For the first time in two seasons, Arizona isn’t a lock to win the Pac-12 regular season title. Oregon started far from the preseason spotlight, and didn’t have that challenging a non-conference slate (wins against Baylor and Valparaiso were within Eugene’s friendly confines), but since Pac-12 play started, the Ducks have emerged as arguably the league’s toughest draw — wins at Utah and Arizona have been buttressed by victories over Cal, USC, and most recently, Oregon State. Yes, the team looked awful in back-to-back road losses versus Cal and Stanford, but that doesn’t diminish the Ducks’ sleeper Final Four status — the squad is trending as a popular pick — so what changed to turn the Ducks into a legitimate title contender?

Dillon Brooks is the nation’s most important player

If Brooks wasn’t as integral to Oregon as a freshman last season, he would have supplanted Providence’s Ben Bentil on every most improved player list this year. The 6-foot-7 Brooks is the face of the small-ball lineup. Brooks is the Ducks’ offensive focal point, a wing that can create for himself or others, as he functions as Oregon’s de-facto point guard, notching an assist rate of nearly 20 percent (per Ken Pomeroy).

Without Joseph Young in the lineup, Oregon has become much less pick-and-roll dependent, and has focused on slowing the pace and converting within the halfcourt — according to Hoop-Math.com, nearly 80 percent of the team’s attempts are in the halfcourt. To that end, Brooks upped his percentage of shots taken both at the rim and within the three-point line, and is making 54 percent of his two-point field goals. But he isn’t adverse to stretching the defense — he’s shooting 34 percent from deep in Pac-12 play, an improvement from his freshman year — which helps create interior space for Dwayne Benjamin, Chris Boucher and Elgin Cook to offensively operate. The trio of forwards has taken 40 percent of their shots around the rim this season.

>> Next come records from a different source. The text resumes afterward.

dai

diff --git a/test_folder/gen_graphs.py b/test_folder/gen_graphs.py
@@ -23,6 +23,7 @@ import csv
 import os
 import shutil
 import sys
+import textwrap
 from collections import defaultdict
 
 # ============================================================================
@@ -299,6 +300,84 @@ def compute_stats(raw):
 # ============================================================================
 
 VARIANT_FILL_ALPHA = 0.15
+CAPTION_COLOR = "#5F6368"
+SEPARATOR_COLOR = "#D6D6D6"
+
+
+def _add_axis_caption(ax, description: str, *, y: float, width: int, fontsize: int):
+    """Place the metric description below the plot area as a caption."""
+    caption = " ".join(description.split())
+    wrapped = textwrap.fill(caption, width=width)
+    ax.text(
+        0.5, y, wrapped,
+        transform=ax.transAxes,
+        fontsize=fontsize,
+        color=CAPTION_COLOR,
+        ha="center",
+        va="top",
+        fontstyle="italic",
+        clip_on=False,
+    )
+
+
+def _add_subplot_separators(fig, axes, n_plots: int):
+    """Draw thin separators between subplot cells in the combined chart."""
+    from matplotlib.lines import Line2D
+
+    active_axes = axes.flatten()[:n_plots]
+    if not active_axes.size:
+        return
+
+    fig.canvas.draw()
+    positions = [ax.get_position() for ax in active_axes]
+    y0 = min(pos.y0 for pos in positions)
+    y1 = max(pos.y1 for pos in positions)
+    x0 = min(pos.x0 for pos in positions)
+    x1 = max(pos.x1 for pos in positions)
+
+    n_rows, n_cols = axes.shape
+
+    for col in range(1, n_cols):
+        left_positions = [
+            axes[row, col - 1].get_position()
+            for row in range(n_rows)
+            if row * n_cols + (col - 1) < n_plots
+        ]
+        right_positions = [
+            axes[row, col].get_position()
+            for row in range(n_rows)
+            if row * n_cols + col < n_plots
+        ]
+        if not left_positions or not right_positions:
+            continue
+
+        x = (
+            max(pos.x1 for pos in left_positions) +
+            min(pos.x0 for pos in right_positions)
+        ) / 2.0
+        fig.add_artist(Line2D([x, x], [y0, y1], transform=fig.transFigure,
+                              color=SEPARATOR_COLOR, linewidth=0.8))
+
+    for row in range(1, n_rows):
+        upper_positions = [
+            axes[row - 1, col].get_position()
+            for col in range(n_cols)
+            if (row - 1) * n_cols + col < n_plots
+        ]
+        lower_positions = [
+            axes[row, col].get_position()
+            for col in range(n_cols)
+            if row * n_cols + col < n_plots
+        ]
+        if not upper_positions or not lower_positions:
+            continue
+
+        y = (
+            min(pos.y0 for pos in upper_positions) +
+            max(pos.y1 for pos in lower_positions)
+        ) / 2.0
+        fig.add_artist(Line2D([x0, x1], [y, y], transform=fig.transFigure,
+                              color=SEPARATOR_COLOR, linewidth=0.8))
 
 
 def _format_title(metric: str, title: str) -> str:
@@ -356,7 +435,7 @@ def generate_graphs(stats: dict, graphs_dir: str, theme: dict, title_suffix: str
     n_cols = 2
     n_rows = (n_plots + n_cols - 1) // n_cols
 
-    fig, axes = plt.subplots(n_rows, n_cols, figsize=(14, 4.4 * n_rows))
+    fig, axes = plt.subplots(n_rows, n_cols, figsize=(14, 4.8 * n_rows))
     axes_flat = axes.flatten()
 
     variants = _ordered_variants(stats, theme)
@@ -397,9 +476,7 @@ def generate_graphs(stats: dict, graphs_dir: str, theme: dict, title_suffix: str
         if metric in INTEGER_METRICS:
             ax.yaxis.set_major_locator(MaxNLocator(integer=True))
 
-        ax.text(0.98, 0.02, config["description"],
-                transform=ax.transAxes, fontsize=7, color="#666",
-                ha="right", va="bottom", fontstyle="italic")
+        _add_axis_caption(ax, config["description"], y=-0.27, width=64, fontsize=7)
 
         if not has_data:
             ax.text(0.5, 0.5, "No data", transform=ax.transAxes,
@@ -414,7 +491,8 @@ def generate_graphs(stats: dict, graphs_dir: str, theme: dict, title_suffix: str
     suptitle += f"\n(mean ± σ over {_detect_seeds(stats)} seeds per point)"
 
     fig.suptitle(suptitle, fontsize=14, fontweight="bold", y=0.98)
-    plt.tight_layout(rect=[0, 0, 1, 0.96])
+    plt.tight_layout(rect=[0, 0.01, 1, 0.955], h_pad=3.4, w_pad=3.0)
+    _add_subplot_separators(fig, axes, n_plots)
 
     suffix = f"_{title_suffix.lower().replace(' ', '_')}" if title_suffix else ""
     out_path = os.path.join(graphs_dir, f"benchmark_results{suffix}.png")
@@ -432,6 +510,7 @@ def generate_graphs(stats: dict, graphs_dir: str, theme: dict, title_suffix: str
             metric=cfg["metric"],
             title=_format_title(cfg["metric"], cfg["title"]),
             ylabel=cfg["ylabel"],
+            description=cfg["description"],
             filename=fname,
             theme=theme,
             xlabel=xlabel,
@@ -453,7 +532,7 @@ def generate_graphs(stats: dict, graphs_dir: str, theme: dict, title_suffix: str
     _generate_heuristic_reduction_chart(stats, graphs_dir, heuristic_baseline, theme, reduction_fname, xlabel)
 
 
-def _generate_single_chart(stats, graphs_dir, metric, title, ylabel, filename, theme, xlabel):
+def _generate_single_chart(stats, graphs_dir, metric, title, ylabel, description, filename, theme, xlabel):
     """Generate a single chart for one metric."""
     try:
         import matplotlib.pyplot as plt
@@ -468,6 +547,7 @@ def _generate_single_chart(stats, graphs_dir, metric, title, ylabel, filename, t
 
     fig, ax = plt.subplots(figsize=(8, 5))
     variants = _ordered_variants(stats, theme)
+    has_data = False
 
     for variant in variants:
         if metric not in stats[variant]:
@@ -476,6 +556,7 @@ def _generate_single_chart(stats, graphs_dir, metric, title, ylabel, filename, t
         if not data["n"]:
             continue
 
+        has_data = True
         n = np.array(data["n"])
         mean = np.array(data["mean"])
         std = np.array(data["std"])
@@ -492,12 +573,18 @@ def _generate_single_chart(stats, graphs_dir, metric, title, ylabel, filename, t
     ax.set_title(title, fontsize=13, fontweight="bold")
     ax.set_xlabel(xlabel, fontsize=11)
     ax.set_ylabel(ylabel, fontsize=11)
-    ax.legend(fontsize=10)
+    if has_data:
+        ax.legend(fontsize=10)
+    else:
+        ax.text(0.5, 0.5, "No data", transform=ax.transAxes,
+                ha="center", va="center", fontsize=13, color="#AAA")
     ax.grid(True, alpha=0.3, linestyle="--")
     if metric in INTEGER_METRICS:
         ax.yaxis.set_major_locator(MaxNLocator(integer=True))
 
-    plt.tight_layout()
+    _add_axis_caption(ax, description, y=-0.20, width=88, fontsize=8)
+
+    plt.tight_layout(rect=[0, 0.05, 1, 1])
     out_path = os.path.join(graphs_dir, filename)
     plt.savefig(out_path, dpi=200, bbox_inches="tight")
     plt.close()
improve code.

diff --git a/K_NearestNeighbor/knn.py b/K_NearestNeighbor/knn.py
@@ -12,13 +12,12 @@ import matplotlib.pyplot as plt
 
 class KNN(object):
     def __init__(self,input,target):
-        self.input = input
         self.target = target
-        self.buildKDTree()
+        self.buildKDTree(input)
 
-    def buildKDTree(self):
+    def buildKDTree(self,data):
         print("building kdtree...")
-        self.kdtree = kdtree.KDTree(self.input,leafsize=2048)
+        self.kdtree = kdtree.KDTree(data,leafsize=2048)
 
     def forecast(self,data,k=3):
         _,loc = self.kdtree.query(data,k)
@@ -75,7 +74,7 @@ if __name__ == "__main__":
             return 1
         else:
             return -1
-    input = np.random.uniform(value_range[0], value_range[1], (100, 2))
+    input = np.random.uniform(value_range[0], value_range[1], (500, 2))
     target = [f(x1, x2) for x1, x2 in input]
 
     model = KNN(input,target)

What makes Brooks so unique is that he can play up to four positions, a luxury for a lineup that is both unconventional and versatile. Brooks can slide to the middle of a 2-3 zone — as he did during Saturday’s win over the Beavers — catch a pass and then either reverse the ball, drive the lane to finish, or execute a perfect dump-down pass for a cutting big. Put a man on him and Brooks uses his burly frame and quick first step to score in a variety of ways.

Brooks, who also rarely turns the ball over, has emerged as a favorite for the conference’s player of the year award, and no matter how Altman uses the wing, Oregon has an offensive advantage due to his skillset.

Chris Boucher is a very unusual Division I player

Boucher didn’t materialize from the Oregon mist and tall firs — the lengthy and willowy forward was a junior college star who is a jack of all trades on the court. Need a three? Check (37 percent in Pac-12 play). How about a rebound? A force on both the offensive (11 percent) and defensive glass (22 percent). What about a stop within the arc? Boucher’s block rate (12 percent) ranks fifth in KenPom’s database. And if the Ducks need a bucket, Boucher isn’t a scoring slouch: per Synergy Sports, he scores 1.11 points per possession, a rate that leads Oregon, and he is extremely efficient in the halfcourt, notching an effective field goal percentage of nearly 60 percent.

Boucher is a basketball enigma. His lanky frame suggests player that can easily be pushed around the floor, but he is so versatile on either side of the ball, with a wingspan that negates any supposed physical disadvantages. He has been the team’s X-factor this season.

Oregon’s elite interior defense

This is one of Altman’s stingiest defenses. It starts with Jordan Bell and Boucher, two bigs who use their imposing wingspans and superb timing to disrupt a high rate of opponents’ shots. The squad is blocking nearly 15 percent of their opponents’ attempts, and according to Hoop-Math.com, no other squad ranks in both the top 40 for percentage of blocks at the rim and on two-point field goal attempts.

This interior dominance allows the Duck guards to be much more aggressive on the perimeter, which is why Oregon is turning opposing teams’ over on more than 20 percent of their possessions — the most for an Altman-coached Oregon squad. The team’s overall defensive efficiency rate — 0.98 PPP — sits well inside the top 100 of KenPom’s database, a crucial marker for any team with March Madness, and Final Four, ambitions.

The combination Altman has managed to tease out of his group, which basically goes seven deep, is capable of ending the grip of Arizona (or the Southern California schools) on the conference titles. And the Ducks might just be the Pac-12’s most imposing squad entering the NCAA tournament.